Step #4 - Provide Plenty of Dog Chews
Give your puppy chewing options. Provide lots of tasty dog chews and chew toys which are way more appealing than your own belongings. If her environment is barren of attractive, appropriate chewing objects, you can hardly blame her for targeting your possessions.
Remember that most dogs need to chew - especially if she's an adolescent (under three years) or a puppy (under one year). Go on a chew shopping spree, then give her two or three to play with at a time. Rotate the available toys every few days to keep things novel and interesting for her. Offer her a dental chew every couple of days to maintain her oral hygeine.
Step #5 - Supervise Your Sheltie

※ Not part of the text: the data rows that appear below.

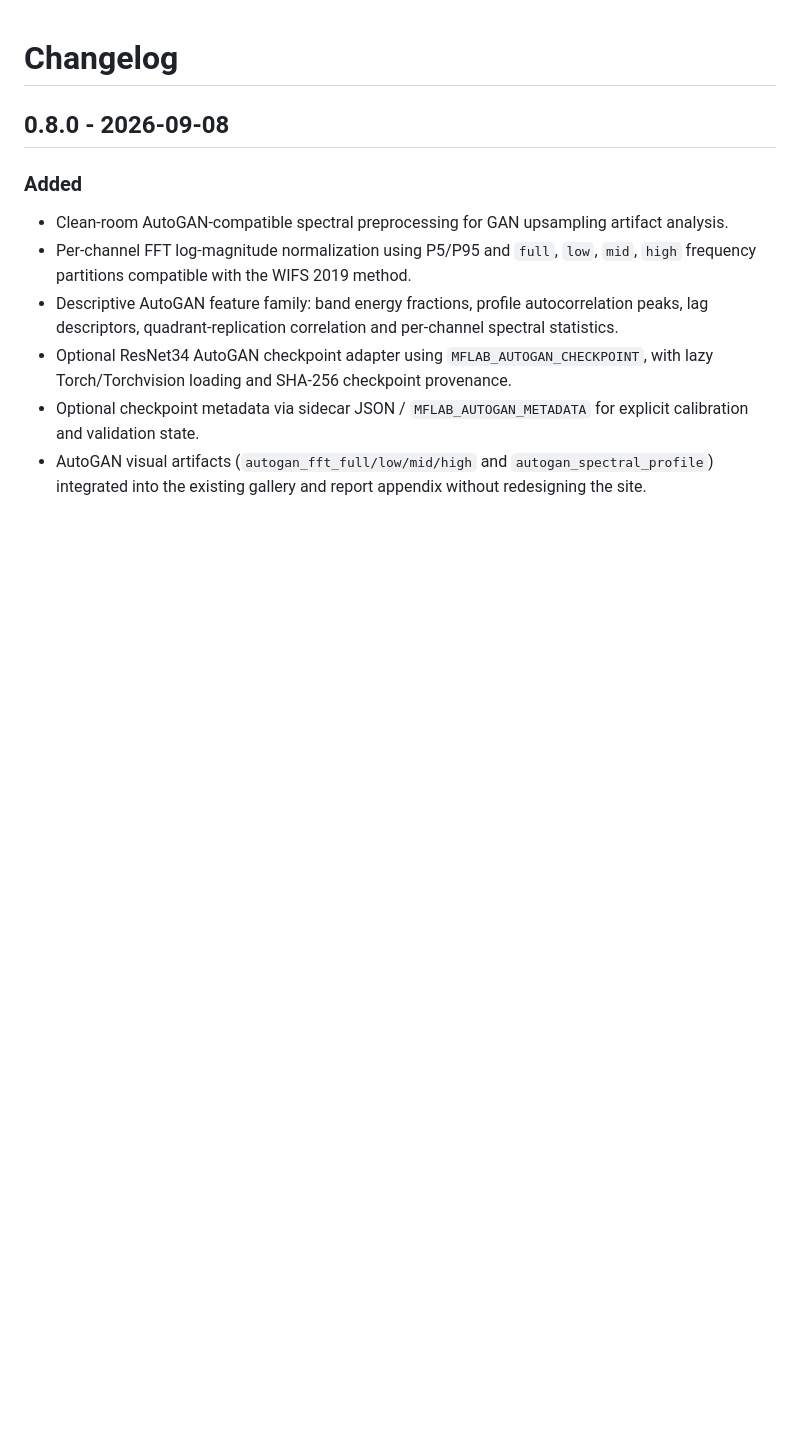
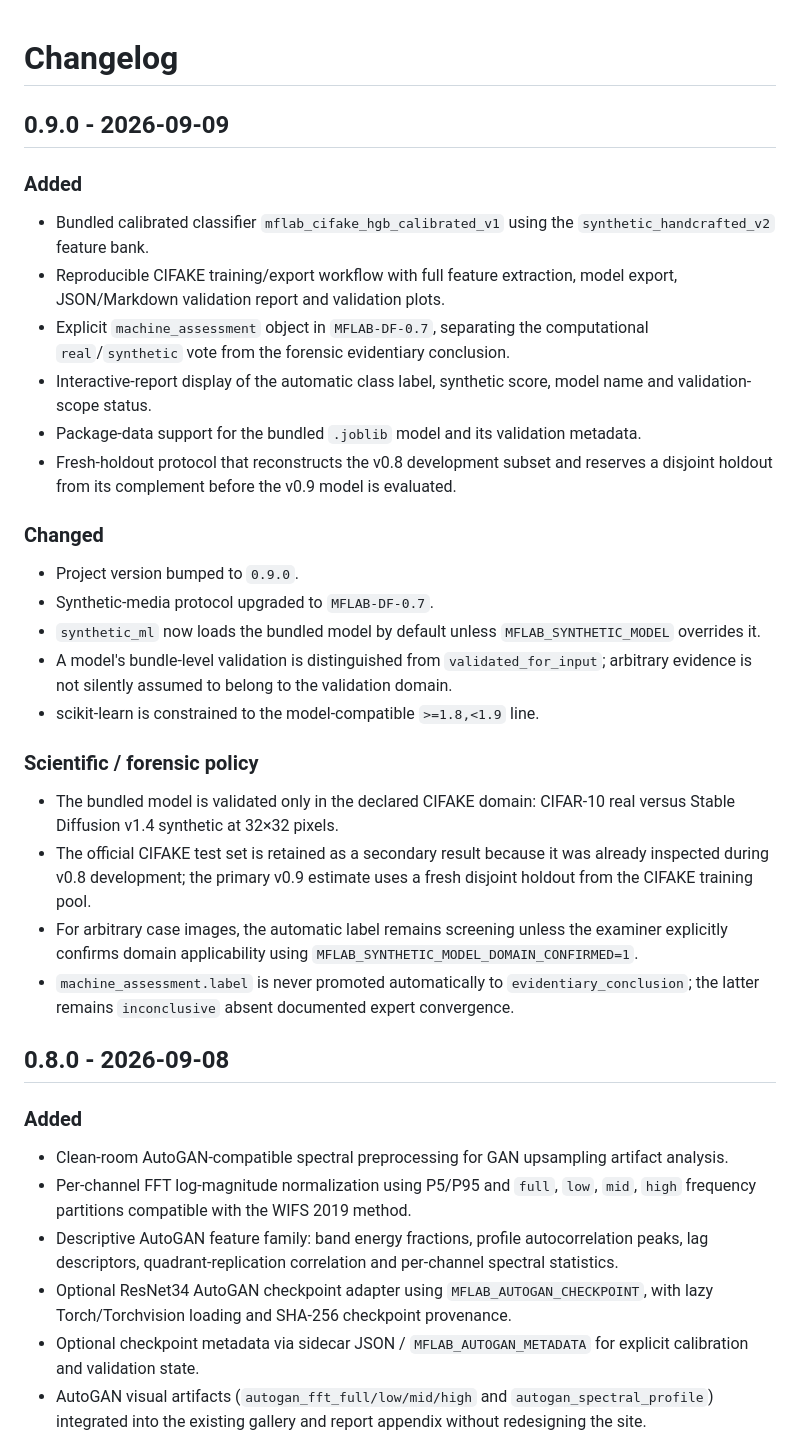
Before and after one commit to MicamAmorim/media-forensics-lab, a Markdown page: CHANGELOG.md, the part around the change. Drawn GitHub-style; blank space fills up the shorter version.

Commit message:
docs: add v0.9 release notes

```diff
--- a/CHANGELOG.md
+++ b/CHANGELOG.md
@@ -1,4 +1,27 @@
 # Changelog
+
+## 0.9.0 - 2026-09-09
+
+### Added
+- Bundled calibrated classifier `mflab_cifake_hgb_calibrated_v1` using the `synthetic_handcrafted_v2` feature bank.
+- Reproducible CIFAKE training/export workflow with full feature extraction, model export, JSON/Markdown validation report and validation plots.
+- Explicit `machine_assessment` object in `MFLAB-DF-0.7`, separating the computational `real`/`synthetic` vote from the forensic evidentiary conclusion.
+- Interactive-report display of the automatic class label, synthetic score, model name and validation-scope status.
+- Package-data support for the bundled `.joblib` model and its validation metadata.
+- Fresh-holdout protocol that reconstructs the v0.8 development subset and reserves a disjoint holdout from its complement before the v0.9 model is evaluated.
+
+### Changed
+- Project version bumped to `0.9.0`.
+- Synthetic-media protocol upgraded to `MFLAB-DF-0.7`.
+- `synthetic_ml` now loads the bundled model by default unless `MFLAB_SYNTHETIC_MODEL` overrides it.
+- A model's bundle-level validation is distinguished from `validated_for_input`; arbitrary evidence is not silently assumed to belong to the validation domain.
+- scikit-learn is constrained to the model-compatible `>=1.8,<1.9` line.
+
+### Scientific / forensic policy
+- The bundled model is validated only in the declared CIFAKE domain: CIFAR-10 real versus Stable Diffusion v1.4 synthetic at 32×32 pixels.
+- The official CIFAKE test set is retained as a secondary result because it was already inspected during v0.8 development; the primary v0.9 estimate uses a fresh disjoint holdout from the CIFAKE training pool.
+- For arbitrary case images, the automatic label remains screening unless the examiner explicitly confirms domain applicability using `MFLAB_SYNTHETIC_MODEL_DOMAIN_CONFIRMED=1`.
+- `machine_assessment.label` is never promoted automatically to `evidentiary_conclusion`; the latter remains `inconclusive` absent documented expert convergence.
 
 ## 0.8.0 - 2026-09-08
 
```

Spend lots of time actively supervising your chew-happy pup. She can't learn what you expect of her if she's constantly boxed up out of the way in a dog-proof zone. Your Sheltie needs the opportunity to explore the boundaries of your expectations, so she can understand what's appropriate and what's not.
Step #6 - Catch Her in The Act
When you catch her chewing something inappropriate, interrupt her by making a loud noise: clap your hands or make an "ah-ah-aaaah!" noise. Then, immediately hand her a tasty, dog-appropriate alternative (a rawhide bone or other chew toy). As soon as her jaws close around it, praise her lavishly. There is no better way to get your Sheltie to understand that chewing her own toys equals praise from you - but chewing everything else equals trouble.
Maintain a Productive Attitude
Above all, keep your expectations realistic.
You're not perfect and neither is your Sheltie: there will probably be at least one incident where a cherished item is damaged by her curiosity. (And in reality, there will probably be several incidents.)
Particularly in the early stages of your relationship, she's still learning the ropes: it'll take awhile before she's completely reliable (and even then, if she's left by herself for too long or feels neglected, she may choose your stuff over hers to occupy her time and jaws with.)
Remember to give her time to learn the rules and plenty of 'you time' to help her learn faster - and don't forget to keep things out of reach until she's got the hang of the chewing rules.
This article is based on research from Secrets to Dog Training by Daniel Stevens.